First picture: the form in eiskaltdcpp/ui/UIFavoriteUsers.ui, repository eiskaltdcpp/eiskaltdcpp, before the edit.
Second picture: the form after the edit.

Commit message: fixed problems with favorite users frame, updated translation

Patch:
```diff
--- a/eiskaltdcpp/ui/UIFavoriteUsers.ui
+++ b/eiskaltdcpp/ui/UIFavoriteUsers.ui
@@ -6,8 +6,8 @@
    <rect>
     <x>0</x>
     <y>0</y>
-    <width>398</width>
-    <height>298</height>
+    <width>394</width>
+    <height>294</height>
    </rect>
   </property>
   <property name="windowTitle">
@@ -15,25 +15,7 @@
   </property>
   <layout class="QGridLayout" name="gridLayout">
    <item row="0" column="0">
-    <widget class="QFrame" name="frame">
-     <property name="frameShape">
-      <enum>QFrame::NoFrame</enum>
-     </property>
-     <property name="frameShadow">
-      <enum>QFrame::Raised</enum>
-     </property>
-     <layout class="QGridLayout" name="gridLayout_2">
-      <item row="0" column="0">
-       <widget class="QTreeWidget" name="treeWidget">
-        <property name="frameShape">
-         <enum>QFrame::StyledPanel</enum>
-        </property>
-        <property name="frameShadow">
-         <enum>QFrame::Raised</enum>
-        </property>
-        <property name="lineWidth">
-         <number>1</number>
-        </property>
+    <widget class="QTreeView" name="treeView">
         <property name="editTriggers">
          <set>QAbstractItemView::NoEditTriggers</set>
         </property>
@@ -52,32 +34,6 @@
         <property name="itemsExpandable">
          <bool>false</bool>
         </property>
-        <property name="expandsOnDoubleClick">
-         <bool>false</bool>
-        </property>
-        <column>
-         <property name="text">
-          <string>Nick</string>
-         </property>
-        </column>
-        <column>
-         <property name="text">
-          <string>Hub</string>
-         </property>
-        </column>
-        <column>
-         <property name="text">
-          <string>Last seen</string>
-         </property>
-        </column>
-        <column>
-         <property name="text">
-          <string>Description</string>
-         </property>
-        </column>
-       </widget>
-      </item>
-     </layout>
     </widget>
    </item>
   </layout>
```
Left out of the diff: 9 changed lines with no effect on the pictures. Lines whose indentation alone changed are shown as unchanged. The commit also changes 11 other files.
□ □ □ □ □
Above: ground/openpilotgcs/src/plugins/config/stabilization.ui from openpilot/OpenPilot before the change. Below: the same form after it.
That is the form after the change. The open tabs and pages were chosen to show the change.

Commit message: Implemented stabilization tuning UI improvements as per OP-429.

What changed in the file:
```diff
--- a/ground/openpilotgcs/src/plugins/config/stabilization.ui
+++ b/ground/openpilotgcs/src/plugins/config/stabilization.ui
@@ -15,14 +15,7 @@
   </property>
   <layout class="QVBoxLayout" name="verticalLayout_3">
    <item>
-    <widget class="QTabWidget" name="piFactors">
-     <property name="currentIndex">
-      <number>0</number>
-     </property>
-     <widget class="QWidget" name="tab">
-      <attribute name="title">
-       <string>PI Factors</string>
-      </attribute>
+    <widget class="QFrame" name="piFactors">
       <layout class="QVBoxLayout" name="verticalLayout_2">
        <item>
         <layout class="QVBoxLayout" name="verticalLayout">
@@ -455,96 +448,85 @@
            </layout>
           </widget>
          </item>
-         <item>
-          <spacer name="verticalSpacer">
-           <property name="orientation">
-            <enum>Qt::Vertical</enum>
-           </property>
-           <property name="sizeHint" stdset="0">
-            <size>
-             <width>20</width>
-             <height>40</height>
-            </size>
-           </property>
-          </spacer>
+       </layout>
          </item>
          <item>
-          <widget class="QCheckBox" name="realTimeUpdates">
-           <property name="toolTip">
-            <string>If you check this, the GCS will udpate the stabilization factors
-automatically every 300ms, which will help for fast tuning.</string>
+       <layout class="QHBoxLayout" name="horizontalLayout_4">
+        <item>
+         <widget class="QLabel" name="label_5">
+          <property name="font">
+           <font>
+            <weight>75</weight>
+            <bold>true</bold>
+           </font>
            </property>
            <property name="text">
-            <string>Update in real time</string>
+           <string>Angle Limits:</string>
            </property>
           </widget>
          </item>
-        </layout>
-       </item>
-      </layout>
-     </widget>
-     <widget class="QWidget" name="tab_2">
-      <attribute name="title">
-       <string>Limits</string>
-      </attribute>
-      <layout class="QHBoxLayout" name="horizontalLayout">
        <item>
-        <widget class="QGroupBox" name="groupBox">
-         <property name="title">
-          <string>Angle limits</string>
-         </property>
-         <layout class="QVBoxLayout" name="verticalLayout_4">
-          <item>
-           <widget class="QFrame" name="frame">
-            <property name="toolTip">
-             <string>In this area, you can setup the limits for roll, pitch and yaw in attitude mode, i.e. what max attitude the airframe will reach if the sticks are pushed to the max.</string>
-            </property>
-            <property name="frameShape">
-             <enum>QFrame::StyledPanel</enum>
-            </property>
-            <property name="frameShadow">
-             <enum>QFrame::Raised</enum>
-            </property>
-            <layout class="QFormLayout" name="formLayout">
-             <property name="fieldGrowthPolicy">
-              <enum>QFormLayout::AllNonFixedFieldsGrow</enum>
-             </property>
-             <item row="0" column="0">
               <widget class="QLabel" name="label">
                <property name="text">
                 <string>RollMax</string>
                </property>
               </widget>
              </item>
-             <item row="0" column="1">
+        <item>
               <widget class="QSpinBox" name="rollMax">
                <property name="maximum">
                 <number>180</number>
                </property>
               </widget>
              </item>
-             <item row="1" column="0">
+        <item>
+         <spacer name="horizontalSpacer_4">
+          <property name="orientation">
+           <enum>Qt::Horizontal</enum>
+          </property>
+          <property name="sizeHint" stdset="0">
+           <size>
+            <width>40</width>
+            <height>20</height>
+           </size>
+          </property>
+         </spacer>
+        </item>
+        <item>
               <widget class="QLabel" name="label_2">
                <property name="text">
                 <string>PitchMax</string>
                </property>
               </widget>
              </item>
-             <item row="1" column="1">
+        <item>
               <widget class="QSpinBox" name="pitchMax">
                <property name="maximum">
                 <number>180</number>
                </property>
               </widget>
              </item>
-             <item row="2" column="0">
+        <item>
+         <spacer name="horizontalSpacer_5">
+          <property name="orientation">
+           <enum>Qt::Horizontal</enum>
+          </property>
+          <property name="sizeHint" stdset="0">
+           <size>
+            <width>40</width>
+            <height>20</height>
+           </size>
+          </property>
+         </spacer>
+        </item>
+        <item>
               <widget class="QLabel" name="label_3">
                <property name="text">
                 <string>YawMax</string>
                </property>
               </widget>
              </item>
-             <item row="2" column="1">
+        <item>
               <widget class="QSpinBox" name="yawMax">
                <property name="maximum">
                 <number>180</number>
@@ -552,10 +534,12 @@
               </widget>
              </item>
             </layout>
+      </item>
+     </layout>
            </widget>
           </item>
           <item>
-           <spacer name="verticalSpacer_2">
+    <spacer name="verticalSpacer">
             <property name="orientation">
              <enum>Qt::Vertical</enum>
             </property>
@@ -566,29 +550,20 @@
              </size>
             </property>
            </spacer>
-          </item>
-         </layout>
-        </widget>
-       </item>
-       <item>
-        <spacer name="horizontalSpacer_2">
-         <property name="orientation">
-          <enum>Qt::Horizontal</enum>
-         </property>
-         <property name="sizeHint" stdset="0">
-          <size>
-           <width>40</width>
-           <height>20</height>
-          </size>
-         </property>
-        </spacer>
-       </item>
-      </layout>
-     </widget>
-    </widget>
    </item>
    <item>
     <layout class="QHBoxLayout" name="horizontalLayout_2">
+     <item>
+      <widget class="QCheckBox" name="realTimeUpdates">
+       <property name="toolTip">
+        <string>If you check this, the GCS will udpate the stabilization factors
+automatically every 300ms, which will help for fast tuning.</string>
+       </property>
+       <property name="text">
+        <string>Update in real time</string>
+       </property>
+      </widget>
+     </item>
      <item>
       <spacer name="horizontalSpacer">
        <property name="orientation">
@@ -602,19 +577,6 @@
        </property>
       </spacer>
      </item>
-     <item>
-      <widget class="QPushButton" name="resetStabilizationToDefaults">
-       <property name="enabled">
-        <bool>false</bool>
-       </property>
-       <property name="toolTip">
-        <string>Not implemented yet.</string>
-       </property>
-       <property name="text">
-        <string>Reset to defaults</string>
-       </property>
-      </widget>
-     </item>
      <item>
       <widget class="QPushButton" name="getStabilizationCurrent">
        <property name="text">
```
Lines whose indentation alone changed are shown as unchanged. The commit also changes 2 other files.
□ □ □ □ □
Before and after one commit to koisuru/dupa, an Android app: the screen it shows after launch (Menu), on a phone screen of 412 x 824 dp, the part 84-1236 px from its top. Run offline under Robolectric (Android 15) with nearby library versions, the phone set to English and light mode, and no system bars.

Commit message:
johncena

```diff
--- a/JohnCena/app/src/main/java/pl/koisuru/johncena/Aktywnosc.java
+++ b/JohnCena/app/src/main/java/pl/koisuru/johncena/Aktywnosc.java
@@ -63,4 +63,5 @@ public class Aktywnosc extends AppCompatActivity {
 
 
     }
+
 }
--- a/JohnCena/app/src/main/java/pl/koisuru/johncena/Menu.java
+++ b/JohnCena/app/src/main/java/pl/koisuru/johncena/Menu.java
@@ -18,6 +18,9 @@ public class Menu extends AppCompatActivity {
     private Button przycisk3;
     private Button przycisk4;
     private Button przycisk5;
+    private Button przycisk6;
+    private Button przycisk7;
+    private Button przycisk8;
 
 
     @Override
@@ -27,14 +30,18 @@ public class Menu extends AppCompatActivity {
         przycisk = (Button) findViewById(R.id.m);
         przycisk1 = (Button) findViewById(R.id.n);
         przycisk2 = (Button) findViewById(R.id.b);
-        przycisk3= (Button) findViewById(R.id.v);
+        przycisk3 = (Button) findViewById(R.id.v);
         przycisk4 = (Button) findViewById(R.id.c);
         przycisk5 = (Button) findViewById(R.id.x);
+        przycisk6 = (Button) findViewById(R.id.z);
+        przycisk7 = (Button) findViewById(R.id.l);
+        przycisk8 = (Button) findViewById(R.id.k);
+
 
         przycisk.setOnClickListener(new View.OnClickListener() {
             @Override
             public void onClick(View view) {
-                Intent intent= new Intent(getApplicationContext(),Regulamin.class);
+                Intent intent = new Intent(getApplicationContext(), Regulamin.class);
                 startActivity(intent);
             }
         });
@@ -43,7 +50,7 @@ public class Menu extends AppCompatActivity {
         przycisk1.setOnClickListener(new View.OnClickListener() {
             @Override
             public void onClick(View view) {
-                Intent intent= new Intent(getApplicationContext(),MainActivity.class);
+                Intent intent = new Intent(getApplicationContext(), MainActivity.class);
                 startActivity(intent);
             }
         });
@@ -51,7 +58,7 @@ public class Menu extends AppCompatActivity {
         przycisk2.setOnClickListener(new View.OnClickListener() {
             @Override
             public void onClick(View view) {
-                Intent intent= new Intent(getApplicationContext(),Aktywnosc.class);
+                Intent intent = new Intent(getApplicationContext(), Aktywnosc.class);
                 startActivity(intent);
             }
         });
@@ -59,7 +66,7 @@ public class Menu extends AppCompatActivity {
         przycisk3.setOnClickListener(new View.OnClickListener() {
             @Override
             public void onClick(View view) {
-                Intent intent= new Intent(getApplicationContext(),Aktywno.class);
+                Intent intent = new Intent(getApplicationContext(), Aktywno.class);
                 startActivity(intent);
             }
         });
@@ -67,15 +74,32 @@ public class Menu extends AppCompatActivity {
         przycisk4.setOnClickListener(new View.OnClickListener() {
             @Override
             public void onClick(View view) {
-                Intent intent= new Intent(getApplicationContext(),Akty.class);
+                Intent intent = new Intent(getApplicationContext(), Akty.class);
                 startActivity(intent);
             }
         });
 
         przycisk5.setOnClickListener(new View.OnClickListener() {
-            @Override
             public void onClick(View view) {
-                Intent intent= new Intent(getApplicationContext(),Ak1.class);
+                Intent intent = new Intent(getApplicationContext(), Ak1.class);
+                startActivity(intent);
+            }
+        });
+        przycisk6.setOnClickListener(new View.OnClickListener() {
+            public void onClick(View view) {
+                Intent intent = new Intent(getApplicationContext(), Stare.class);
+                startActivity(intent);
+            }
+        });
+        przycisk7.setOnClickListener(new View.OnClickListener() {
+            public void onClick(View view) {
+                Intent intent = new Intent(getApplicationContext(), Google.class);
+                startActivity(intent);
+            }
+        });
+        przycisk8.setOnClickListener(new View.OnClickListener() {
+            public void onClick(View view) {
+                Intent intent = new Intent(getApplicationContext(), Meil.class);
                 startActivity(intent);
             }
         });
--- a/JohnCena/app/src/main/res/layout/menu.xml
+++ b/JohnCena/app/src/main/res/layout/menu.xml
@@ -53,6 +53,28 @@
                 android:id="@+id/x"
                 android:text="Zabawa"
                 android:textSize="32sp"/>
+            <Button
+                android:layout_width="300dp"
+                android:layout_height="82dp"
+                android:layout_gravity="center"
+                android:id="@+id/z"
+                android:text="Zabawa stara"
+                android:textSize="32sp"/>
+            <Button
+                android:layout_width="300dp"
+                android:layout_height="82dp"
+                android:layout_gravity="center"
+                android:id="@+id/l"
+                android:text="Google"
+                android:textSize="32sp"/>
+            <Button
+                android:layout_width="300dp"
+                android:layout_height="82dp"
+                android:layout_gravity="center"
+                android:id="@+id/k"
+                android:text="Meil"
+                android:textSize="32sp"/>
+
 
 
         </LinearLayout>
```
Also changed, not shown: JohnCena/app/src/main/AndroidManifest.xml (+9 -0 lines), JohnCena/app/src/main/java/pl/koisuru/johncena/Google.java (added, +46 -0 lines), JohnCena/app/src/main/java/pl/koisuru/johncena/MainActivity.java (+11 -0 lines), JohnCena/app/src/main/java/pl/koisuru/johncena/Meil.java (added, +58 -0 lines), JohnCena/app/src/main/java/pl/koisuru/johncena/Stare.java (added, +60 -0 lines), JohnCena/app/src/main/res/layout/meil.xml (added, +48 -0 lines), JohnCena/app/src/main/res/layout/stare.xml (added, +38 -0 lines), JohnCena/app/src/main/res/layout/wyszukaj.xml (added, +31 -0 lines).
□ □ □ □ □
§ Work item: What is needed is every line of the records that contains the word "private".

§ The completed task:
     private Button przycisk3;
     private Button przycisk4;
     private Button przycisk5;
+    private Button przycisk6;
+    private Button przycisk7;
+    private Button przycisk8;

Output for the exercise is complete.